● **Data in this exercise**
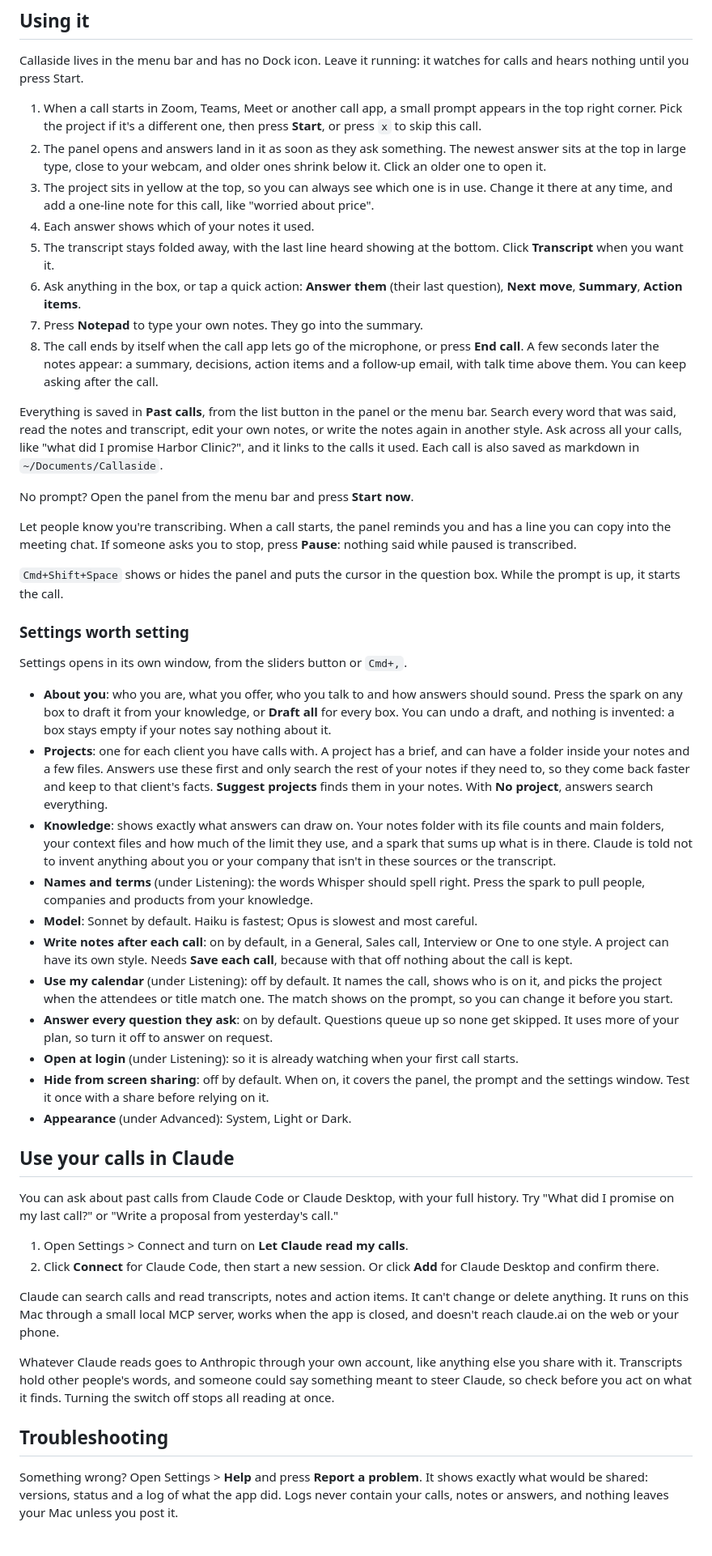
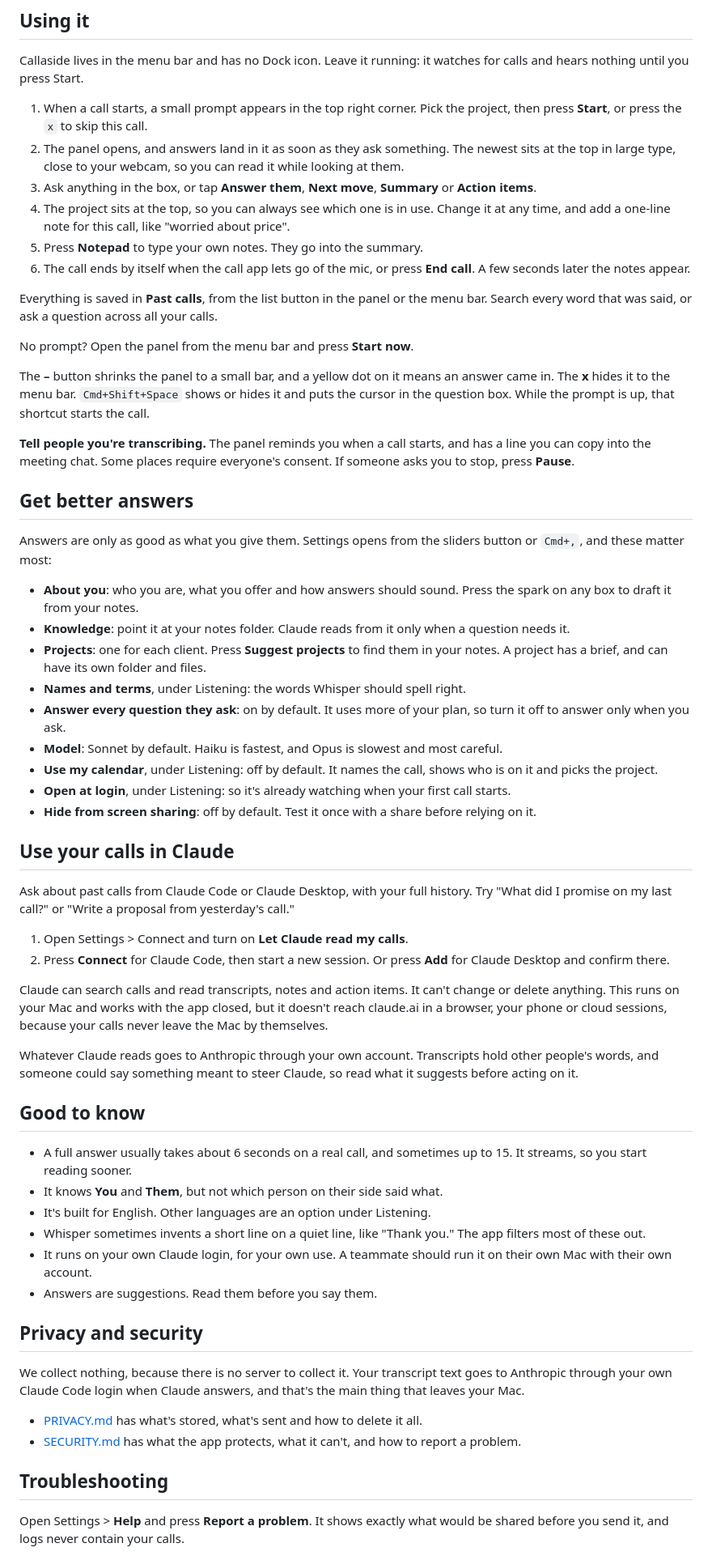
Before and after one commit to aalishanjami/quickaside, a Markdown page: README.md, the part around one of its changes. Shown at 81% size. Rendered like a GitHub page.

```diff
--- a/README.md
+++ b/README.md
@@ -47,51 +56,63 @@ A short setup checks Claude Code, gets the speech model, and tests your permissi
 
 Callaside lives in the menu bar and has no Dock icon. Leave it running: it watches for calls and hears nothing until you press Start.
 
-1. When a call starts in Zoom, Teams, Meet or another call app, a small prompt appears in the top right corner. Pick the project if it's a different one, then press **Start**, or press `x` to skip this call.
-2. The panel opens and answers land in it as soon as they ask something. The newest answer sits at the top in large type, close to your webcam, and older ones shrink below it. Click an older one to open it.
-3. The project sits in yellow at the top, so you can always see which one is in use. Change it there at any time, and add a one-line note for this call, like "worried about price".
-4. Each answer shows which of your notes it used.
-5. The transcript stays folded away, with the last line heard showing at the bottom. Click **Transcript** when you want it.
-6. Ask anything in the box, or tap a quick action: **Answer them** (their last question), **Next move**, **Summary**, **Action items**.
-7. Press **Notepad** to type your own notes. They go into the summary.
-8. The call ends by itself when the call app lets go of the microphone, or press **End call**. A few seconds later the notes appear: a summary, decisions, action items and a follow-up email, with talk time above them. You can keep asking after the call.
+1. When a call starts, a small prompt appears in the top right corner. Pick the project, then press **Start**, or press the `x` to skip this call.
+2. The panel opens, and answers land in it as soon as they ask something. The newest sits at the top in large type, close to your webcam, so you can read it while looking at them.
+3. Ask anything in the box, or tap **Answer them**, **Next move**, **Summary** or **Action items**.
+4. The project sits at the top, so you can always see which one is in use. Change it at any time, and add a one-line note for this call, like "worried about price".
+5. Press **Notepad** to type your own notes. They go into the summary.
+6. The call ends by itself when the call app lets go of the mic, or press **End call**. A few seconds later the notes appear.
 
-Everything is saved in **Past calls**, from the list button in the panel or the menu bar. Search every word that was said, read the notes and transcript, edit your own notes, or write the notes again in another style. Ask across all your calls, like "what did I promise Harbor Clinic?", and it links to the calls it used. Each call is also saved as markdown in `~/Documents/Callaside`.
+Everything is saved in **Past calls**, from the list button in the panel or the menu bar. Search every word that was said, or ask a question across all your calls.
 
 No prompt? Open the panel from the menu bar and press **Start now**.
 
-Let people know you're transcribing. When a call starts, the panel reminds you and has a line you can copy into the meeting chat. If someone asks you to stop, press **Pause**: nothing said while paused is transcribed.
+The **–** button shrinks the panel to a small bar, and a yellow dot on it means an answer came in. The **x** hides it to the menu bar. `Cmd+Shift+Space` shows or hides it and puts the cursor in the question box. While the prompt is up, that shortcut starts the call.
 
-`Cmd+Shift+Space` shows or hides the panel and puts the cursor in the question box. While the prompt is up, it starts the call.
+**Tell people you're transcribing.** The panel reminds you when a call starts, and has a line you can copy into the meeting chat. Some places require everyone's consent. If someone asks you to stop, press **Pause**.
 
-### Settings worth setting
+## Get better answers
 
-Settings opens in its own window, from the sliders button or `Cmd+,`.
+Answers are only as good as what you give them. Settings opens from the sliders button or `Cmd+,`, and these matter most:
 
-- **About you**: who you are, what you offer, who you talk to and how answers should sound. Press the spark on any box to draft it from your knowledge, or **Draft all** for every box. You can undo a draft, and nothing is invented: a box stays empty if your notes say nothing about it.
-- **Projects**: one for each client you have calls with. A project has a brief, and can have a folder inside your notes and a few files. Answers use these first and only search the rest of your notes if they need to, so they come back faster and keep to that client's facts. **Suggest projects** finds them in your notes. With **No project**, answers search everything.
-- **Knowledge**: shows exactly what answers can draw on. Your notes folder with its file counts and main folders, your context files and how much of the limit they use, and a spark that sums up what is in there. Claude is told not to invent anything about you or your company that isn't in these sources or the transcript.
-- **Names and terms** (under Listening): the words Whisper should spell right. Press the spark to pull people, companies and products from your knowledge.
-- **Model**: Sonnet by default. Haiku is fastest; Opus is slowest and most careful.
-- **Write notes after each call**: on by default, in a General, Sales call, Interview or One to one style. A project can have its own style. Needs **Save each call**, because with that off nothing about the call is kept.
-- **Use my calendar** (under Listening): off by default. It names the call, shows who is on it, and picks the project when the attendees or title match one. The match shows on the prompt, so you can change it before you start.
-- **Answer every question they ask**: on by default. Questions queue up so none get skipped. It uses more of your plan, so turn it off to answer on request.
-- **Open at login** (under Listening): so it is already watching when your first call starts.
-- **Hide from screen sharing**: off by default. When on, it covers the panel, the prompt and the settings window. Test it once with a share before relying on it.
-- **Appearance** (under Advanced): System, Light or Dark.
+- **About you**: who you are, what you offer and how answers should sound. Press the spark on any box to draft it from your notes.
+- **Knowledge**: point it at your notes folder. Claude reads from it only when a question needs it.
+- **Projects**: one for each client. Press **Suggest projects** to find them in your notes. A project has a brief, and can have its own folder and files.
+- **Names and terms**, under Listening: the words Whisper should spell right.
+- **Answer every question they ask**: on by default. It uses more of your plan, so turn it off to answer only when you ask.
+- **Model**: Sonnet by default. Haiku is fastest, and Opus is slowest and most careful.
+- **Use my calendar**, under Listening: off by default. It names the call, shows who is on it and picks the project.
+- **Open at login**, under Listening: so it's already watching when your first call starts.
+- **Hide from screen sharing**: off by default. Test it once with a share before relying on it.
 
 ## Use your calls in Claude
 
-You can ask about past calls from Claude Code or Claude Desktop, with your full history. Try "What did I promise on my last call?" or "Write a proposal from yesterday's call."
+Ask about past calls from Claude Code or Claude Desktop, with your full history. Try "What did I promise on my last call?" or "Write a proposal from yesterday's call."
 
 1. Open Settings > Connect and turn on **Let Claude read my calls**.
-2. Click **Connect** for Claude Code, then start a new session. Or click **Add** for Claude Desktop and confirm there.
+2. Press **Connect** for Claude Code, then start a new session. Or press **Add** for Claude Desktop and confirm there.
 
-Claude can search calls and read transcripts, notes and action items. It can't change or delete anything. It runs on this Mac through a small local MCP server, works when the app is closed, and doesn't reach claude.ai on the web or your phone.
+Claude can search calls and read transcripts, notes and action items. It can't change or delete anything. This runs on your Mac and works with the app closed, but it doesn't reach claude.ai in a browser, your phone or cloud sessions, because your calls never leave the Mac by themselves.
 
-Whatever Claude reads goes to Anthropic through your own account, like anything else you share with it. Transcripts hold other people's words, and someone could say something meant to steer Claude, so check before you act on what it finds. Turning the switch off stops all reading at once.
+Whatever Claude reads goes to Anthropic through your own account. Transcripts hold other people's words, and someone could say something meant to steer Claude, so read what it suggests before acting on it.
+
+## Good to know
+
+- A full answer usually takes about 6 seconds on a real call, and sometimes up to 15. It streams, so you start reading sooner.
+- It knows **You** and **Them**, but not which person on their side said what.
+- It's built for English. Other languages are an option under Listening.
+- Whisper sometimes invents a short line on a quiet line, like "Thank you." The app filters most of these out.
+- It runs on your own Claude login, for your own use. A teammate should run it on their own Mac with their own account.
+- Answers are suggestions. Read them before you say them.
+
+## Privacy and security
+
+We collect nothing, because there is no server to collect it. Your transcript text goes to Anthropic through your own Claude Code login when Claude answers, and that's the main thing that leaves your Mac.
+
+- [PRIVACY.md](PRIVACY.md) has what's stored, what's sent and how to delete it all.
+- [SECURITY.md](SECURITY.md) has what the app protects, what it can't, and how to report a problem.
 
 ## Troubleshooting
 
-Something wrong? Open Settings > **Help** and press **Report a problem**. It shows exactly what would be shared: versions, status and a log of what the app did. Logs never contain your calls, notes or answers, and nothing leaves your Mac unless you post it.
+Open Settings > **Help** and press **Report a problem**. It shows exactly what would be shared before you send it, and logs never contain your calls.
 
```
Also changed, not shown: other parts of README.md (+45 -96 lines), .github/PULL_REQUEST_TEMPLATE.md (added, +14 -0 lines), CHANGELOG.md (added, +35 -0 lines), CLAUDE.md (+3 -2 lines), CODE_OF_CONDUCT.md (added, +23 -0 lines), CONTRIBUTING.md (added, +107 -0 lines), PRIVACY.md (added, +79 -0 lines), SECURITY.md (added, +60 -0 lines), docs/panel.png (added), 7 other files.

● **What is being asked**
Scan the material above and copy every line that holds the string "confirm".

● **Answer below**
-2. Click **Connect** for Claude Code, then start a new session. Or click **Add** for Claude Desktop and confirm there.
+2. Press **Connect** for Claude Code, then start a new session. Or press **Add** for Claude Desktop and confirm there.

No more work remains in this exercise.